  7. General Mills would be thrilled to know that you’re eating Cheerios; some brand manager should have an alert set.
    It’s rare that “one-way updates” are appropriate, but that said, a carefully done and clever bot doing automated posts can be really useful.
    Mostly though, it’s about the network effect. Your value from Twitter is based on how carefully you cultivate a network of friends who are also carefully cultivating their networks.

  8. Here’s a case study:
    At my last job, I kept Twitter open and would scan. One day, I found a prominent technology blogger complaining about a client and problems with Customer Service.
    I was able to send the Twitter URL to the client, and the blogger was contacted by the head of customer service and the issue was take care of.
    So, if one of the monitoring companies could integrate THAT into their services, they’d really rock.

  9. Agreed that all these web applications would be more useful if they worked together better. I disagree that people’s personal updates about Cheerios are pointless. Anything that helps me know the people I follow in a more three dimensional way helps keep the “social” element in social media. It adds context, depth, and perspective to the words these folks write. Without it, wouldn’t we merely be left with a flood of sterile quips, opinions, and self-promotion?

  10. precisely, because not everyone is the supermarketer kind Jeremiah is, Twitter helps others to engage into conversations and market themselves (hopefully if they have something interesting to share)
    the way I see it, the role of the professional marketer is not limited to using the tool (a tactic) but actually to assist *others* on how to exploit this potential. (part of a strategy)

  11. All valid points, on both sides of the equation. But there are numerous reasons to use Twitter that exceed the boundaries of the “eating Cheerios” set.
    Examples: is Jim Long, an NBC camerman who often tweets from the road while on assignment. I’ve learned about breaking news faster from Jim than from any other news source.
    Several weeks ago, mentioned that his mother was in need of a rare, off-market medication. By re-twittering his need far and wide, his followers helped him make contact with pharmacists and drug company employees from the US and Canada to Europe and Asia.
    More locally, we who create social media in Pittsburgh — and our extended family of fans, friends and followers — use Twitter to keep up with social events, track reviews in the local media, and brainstorm ideas on the spot. (When I had a question about HTML etiquette, one tweet resulted in over a dozen responses within moments.)
    As with any social app, your experience on Twitter will only be as useful as the strength of your network.
    Oh, and thanks for warning marketers away from Twitter; unless they’re interested in a dialogue — which is the primary value of the app — they’re likely to get shunned for posting one-way updates.

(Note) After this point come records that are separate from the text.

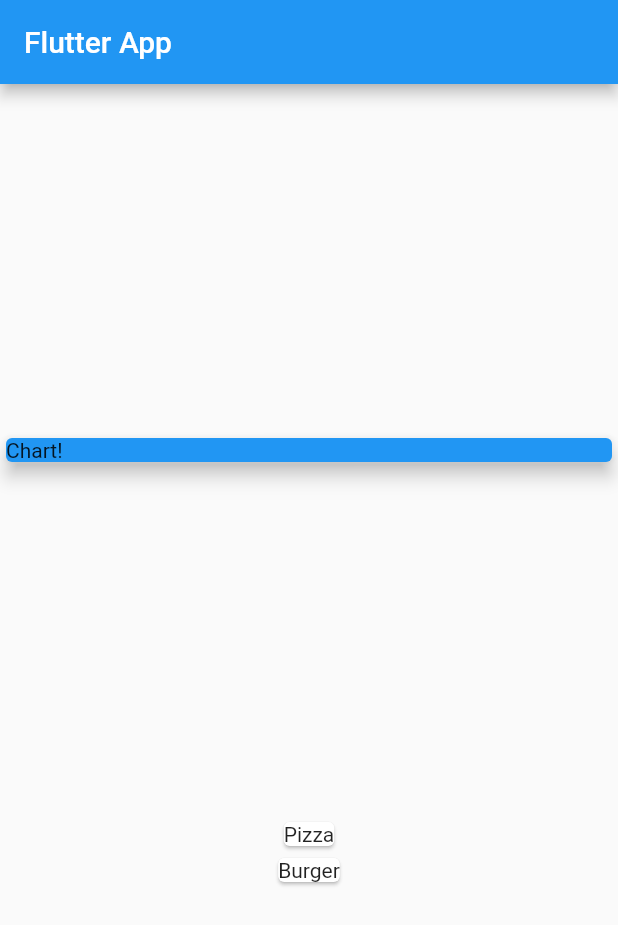
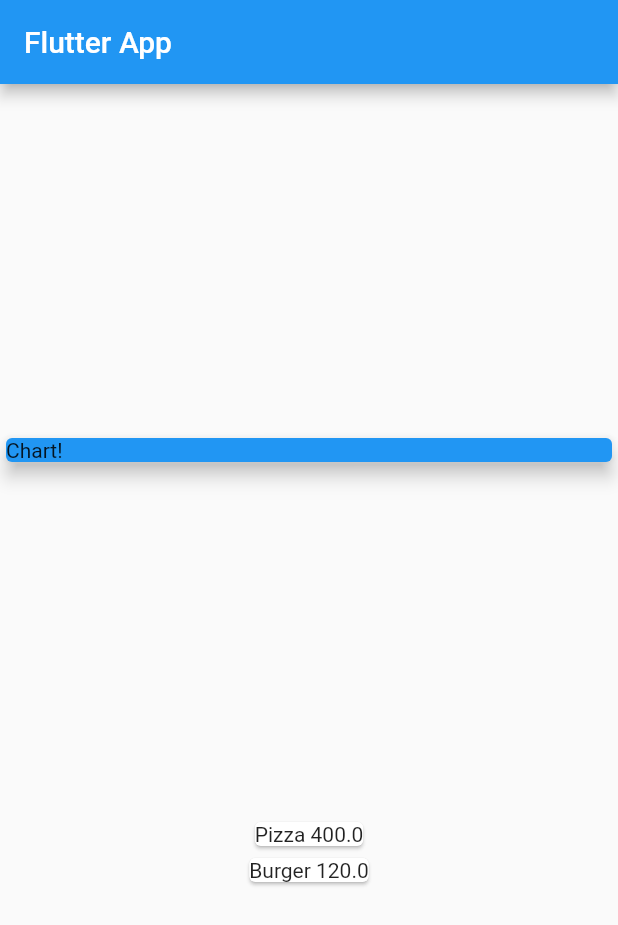
Before and after one commit to divyanshkul/Expense-Tracker-Flutter, a Flutter app: the screen it shows after launch, on a phone screen of 412 x 824 dp. Shown: the top 925 px of the screen. Run offline on Flutter 3.47's test engine with Material 2 defaults, Android fonts, the phone set to English and light mode, and no system bars.

```diff
--- a/lib/main.dart
+++ b/lib/main.dart
@@ -48,9 +48,7 @@ class MyHomePage extends StatelessWidget {
             ),
             Column(
                 children: transactions.map((tx) {
-              return Card(
-                child: Text(tx.title),
-              );
+              return Card(child: Text(tx.title + " " + tx.amount.toString()));
             }).toList()),
           ],
         ));
```
Also changed, not shown: 3 other files.
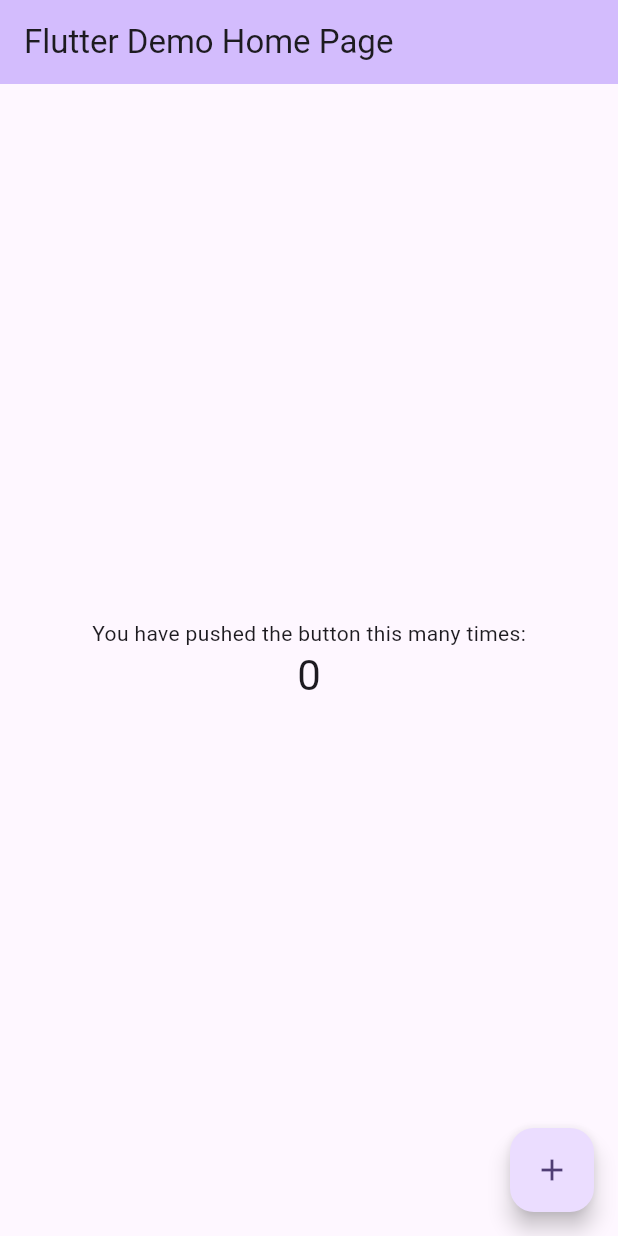
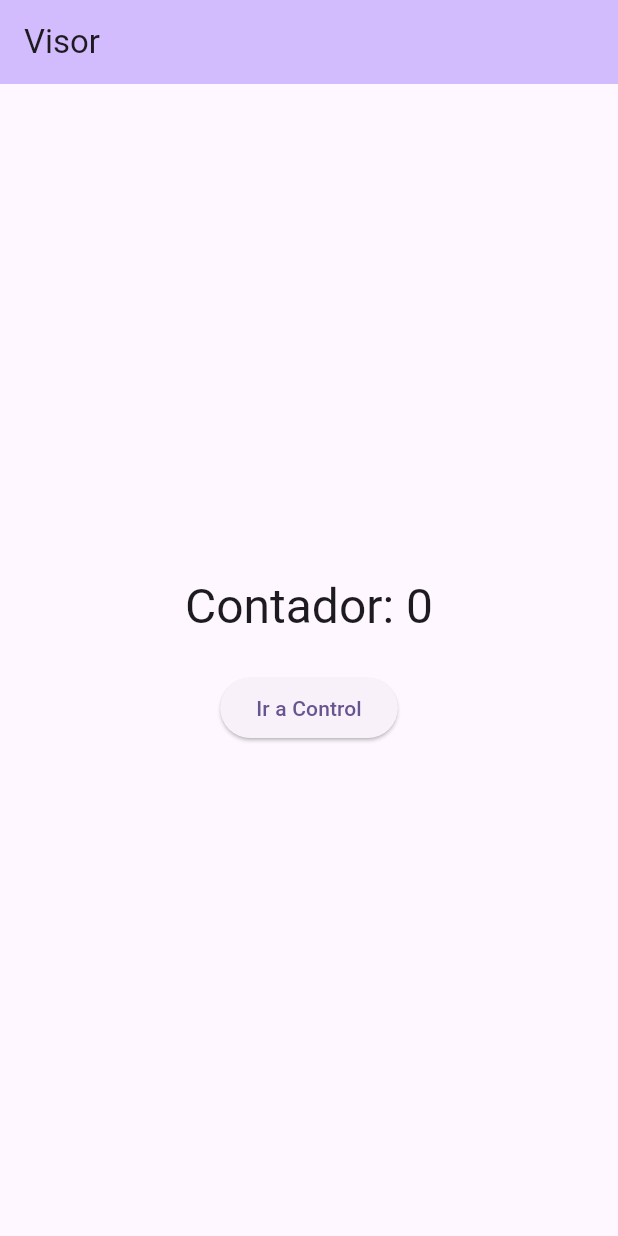
Before and after one commit to BrisneyRod/Clase-ProgramacionApss2026, a Flutter app: the screen it shows after launch, on a phone screen of 412 x 824 dp. Run offline on Flutter 3.47's test engine with Material 3 defaults, Android fonts, the phone set to English and light mode, and no system bars; our stand-ins replace flutter_riverpod, shared_preferences.

Commit message:
feat: presentation con Riverpod

```diff
--- a/lib/main.dart
+++ b/lib/main.dart
@@ -1,122 +1,32 @@
 import 'package:flutter/material.dart';
+import 'package:flutter_riverpod/flutter_riverpod.dart';
+
+import 'data/repositories/contador_prefs_repository.dart';
+import 'presentation/estado/contador_provider.dart';
+import 'presentation/pantallas/pantalla_visor.dart';
 
 void main() {
-  runApp(const MyApp());
+  runApp(
+    ProviderScope(
+      overrides: [
+        contadorRepositoryProvider.overrideWithValue(ContadorPrefsRepository()),
+      ],
+      child: const MyApp(),
+    ),
+  );
 }
 
 class MyApp extends StatelessWidget {
   const MyApp({super.key});
 
-  // This widget is the root of your application.
   @override
   Widget build(BuildContext context) {
     return MaterialApp(
-      title: 'Flutter Demo',
+      title: 'Contador con Riverpod',
       theme: ThemeData(
-        // This is the theme of your application.
-        //
-        // TRY THIS: Try running your application with "flutter run". You'll see
-        // the application has a purple toolbar. Then, without quitting the app,
-        // try changing the seedColor in the colorScheme below to Colors.green
-        // and then invoke "hot reload" (save your changes or press the "hot
-        // reload" button in a Flutter-supported IDE, or press "r" if you used
-        // the command line to start the app).
-        //
-        // Notice that the counter didn't reset back to zero; the application
-        // state is not lost during the reload. To reset the state, use hot
-        // restart instead.
-        //
-        // This works for code too, not just values: Most code changes can be
-        // tested with just a hot reload.
-        colorScheme: .fromSeed(seedColor: Colors.deepPurple),
+        colorScheme: ColorScheme.fromSeed(seedColor: Colors.deepPurple),
       ),
-      home: const MyHomePage(title: 'Flutter Demo Home Page'),
+      home: const PantallaVisor(),
     );
   }
 }
-
-class MyHomePage extends StatefulWidget {
-  const MyHomePage({super.key, required this.title});
-
-  // This widget is the home page of your application. It is stateful, meaning
-  // that it has a State object (defined below) that contains fields that affect
-  // how it looks.
-
-  // This class is the configuration for the state. It holds the values (in this
-  // case the title) provided by the parent (in this case the App widget) and
-  // used by the build method of the State. Fields in a Widget subclass are
-  // always marked "final".
-
-  final String title;
-
-  @override
-  State<MyHomePage> createState() => _MyHomePageState();
-}
-
-class _MyHomePageState extends State<MyHomePage> {
-  int _counter = 0;
-
-  void _incrementCounter() {
-    setState(() {
-      // This call to setState tells the Flutter framework that something has
-      // changed in this State, which causes it to rerun the build method below
-      // so that the display can reflect the updated values. If we changed
-      // _counter without calling setState(), then the build method would not be
-      // called again, and so nothing would appear to happen.
-      _counter++;
-    });
-  }
-
-  @override
-  Widget build(BuildContext context) {
-    // This method is rerun every time setState is called, for instance as done
-    // by the _incrementCounter method above.
-    //
-    // The Flutter framework has been optimized to make rerunning build methods
-    // fast, so that you can just rebuild anything that needs updating rather
-    // than having to individually change instances of widgets.
-    return Scaffold(
-      appBar: AppBar(
-        // TRY THIS: Try changing the color here to a specific color (to
-        // Colors.amber, perhaps?) and trigger a hot reload to see the AppBar
-        // change color while the other colors stay the same.
-        backgroundColor: Theme.of(context).colorScheme.inversePrimary,
-        // Here we take the value from the MyHomePage object that was created by
-        // the App.build method, and use it to set our appbar title.
-        title: Text(widget.title),
-      ),
-      body: Center(
-        // Center is a layout widget. It takes a single child and positions it
-        // in the middle of the parent.
-        child: Column(
-          // Column is also a layout widget. It takes a list of children and
-          // arranges them vertically. By default, it sizes itself to fit its
-          // children horizontally, and tries to be as tall as its parent.
-          //
-          // Column has various properties to control how it sizes itself and
-          // how it positions its children. Here we use mainAxisAlignment to
-          // center the children vertically; the main axis here is the vertical
-          // axis because Columns are vertical (the cross axis would be
-          // horizontal).
-          //
-          // TRY THIS: Invoke "debug painting" (choose the "Toggle Debug Paint"
-          // action in the IDE, or press "p" in the console), to see the
-          // wireframe for each widget.
-          mainAxisAlignment: .center,
-          children: [
-            const Text('You have pushed the button this many times:'),
-            Text(
-              '$_counter',
-              style: Theme.of(context).textTheme.headlineMedium,
-            ),
-          ],
-        ),
-      ),
-      floatingActionButton: FloatingActionButton(
-        onPressed: _incrementCounter,
-        tooltip: 'Increment',
-        child: const Icon(Icons.add),
-      ),
-    );
-  }
-}
--- /dev/null
+++ b/lib/presentation/pantallas/pantalla_visor.dart
@@ -0,0 +1,57 @@
+import 'package:flutter/material.dart';
+import 'package:flutter_riverpod/flutter_riverpod.dart';
+
+import '../estado/contador_provider.dart';
+import 'pantalla_control.dart';
+
+class PantallaVisor extends ConsumerWidget {
+  const PantallaVisor({super.key});
+
+  @override
+  Widget build(BuildContext context, WidgetRef ref) {
+    final contador = ref.watch(contadorProvider);
+    final valor = contador.value ?? 0;
+    final cargando = contador.isLoading;
+
+    ref.listen(contadorProvider, (previous, next) {
+      final error = next.error;
+      if (error != null) {
+        ScaffoldMessenger.of(context).showSnackBar(
+          SnackBar(content: Text('No se pudo actualizar el contador: $error')),
+        );
+      }
+    });
+
+    return Scaffold(
+      appBar: AppBar(
+        backgroundColor: Theme.of(context).colorScheme.inversePrimary,
+        title: const Text('Visor'),
+      ),
+      body: Center(
+        child: Column(
+          mainAxisSize: MainAxisSize.min,
+          children: [
+            Text(
+              'Contador: $valor',
+              style: Theme.of(context).textTheme.headlineLarge,
+            ),
+            const SizedBox(height: 24),
+            ElevatedButton(
+              onPressed: cargando
+                  ? null
+                  : () {
+                      Navigator.push<void>(
+                        context,
+                        MaterialPageRoute(
+                          builder: (_) => const PantallaControl(),
+                        ),
+                      );
+                    },
+              child: const Text('Ir a Control'),
+            ),
+          ],
+        ),
+      ),
+    );
+  }
+}
--- a/pubspec.yaml
+++ b/pubspec.yaml
@@ -35,6 +35,7 @@ dependencies:
   # Use with the CupertinoIcons class for iOS style icons.
   cupertino_icons: ^1.0.8
   shared_preferences: ^2.5.5
+  flutter_riverpod: ^3.4.3
 
 dev_dependencies:
   flutter_test:
```
Also changed, not shown: lib/presentation/estado/contador_provider.dart (added, +52 -0 lines), lib/presentation/pantallas/pantalla_control.dart (added, +66 -0 lines), pubspec.lock, 2 other files.
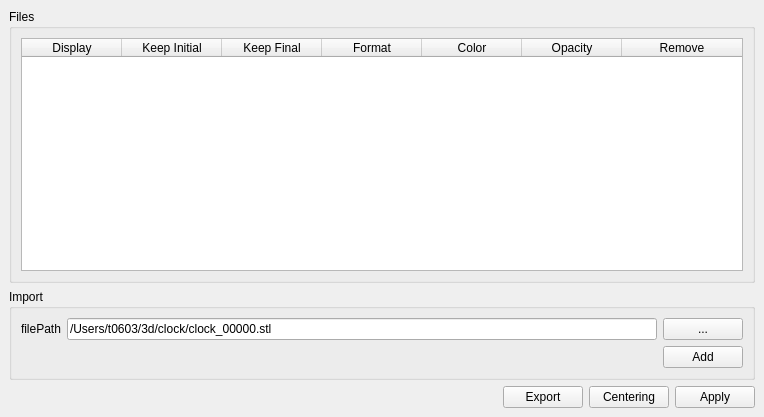
Qt form Widgets/MergePanel.ui (CCSEPBVR/CS-IS-PBVR) before a commit.
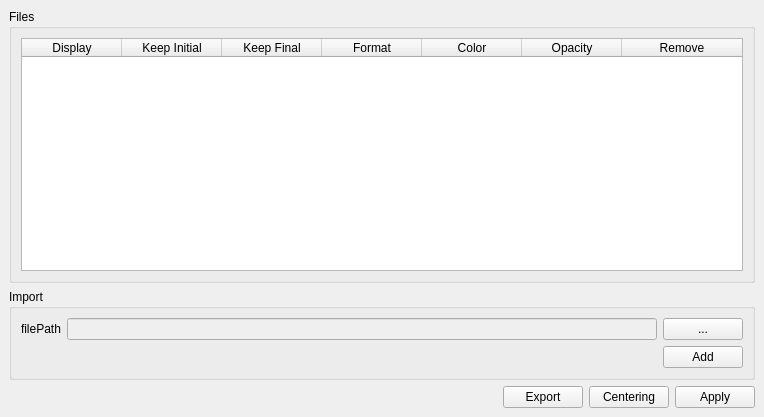
The same form after that commit.

Commit message: ファイルパスを直接入力できないように修正

Patch:
```diff
--- a/Widgets/MergePanel.ui
+++ b/Widgets/MergePanel.ui
@@ -23,8 +23,11 @@
       <layout class="QGridLayout" name="gridLayout_3">
        <item row="0" column="1">
         <widget class="QLineEdit" name="importFilesPathLEdit">
+         <property name="enabled">
+          <bool>false</bool>
+         </property>
          <property name="text">
-          <string>/Users/t0603/3d/clock/clock_00000.stl</string>
+          <string/>
          </property>
         </widget>
        </item>
```
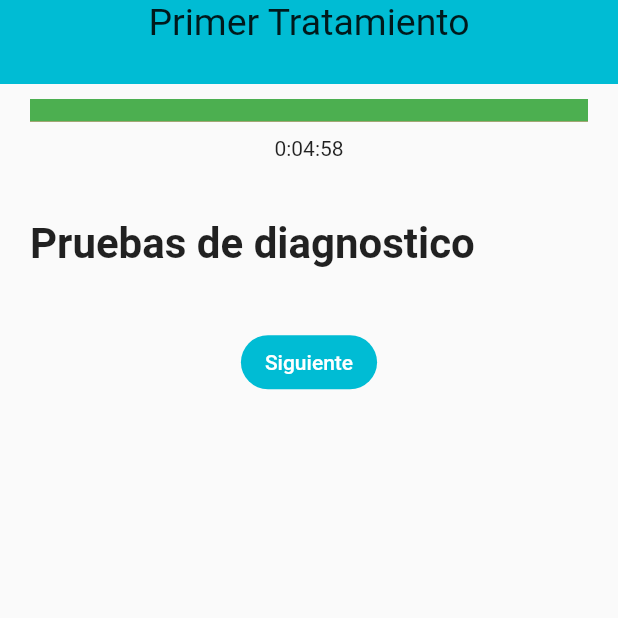
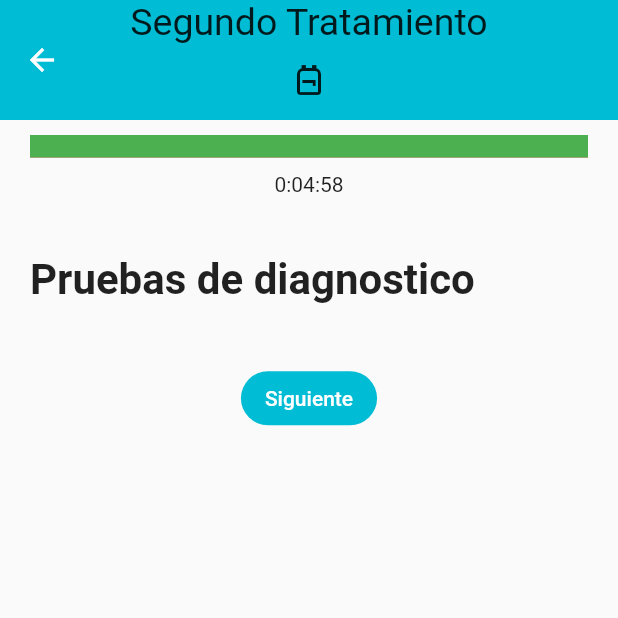
Before and after one commit to agarciaolalla/app_antibioticos_2, a Flutter app: the FirstTreatmentScreen screen opened by its route, on a phone screen of 412 x 824 dp, the top half of it. Run offline on Flutter 3.47's test engine with Material 2 defaults, Android fonts, the phone set to English and light mode, and no system bars; drawn by our look-alikes of flutter_widget_from_html_core; network calls fail.

```diff
--- a/lib/screens/treatment/first_treatment.dart
+++ b/lib/screens/treatment/first_treatment.dart
@@ -54,18 +54,33 @@ class FirstTreatmentState extends State<FirstTreatmentScreen> {
     for (var i = 0; i < mochilaSeleccionada.length; i++) {
       valorSwitch.add(false);
     }
-    print(mochilaSeleccionada);
 
     return Scaffold(
       appBar: AppBar(
-        automaticallyImplyLeading: false,
+        toolbarHeight: 80,
         flexibleSpace: SafeArea(
           child: Column(
-            children: const [
-              Text(
-                "Primer Tratamiento",
+            children: [
+              const Text(
+                "Segundo Tratamiento",
                 style: TextStyle(fontSize: 25),
               ),
+              Row(
+                mainAxisAlignment: MainAxisAlignment.center,
+                children: [
+                  IconButton(
+                      icon: const Icon(Icons.backpack_outlined),
+                      onPressed: () {
+                        showDialog(
+                          context: context,
+                          builder: (BuildContext context) {
+                            return const BackpackDialog();
+                          },
+                        );
+                      }),
+                ],
+              ),
+              // set your search bar setting
             ],
           ),
         ),
```
Also changed, not shown: lib/screens/treatment/second_treatment.dart (+13 -3 lines), lib/widgets/backpack_dialog.dart (+8 -7 lines).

  12. I was with you (although not necessarily agreeing) until you said “posting pointless personal updates”.
    In Twitter IMHO, you need to be aware that one persons personal update is another’s useful or interesting info. I do agree that current products don’t do much to help this though.
    Still, it’s early days and what i think posts like this will do it to help improve what will be their evolution.

  13. Here’s a practical example
    I’m going to buy an iPhone soon, and I had questions about Verizon to ATT transferring, phone number transferring and other portablilty questions.
    I asked one question, an hour later I had over 12 responses answering my question, with a VERY clear trend on next steps.
    It’s a chat room, with a highly engaged, early tech adopter audience, and many I know and trust.
    Sure, not for everyone, but it’s working well for those who know how to use it.

Comments are closed.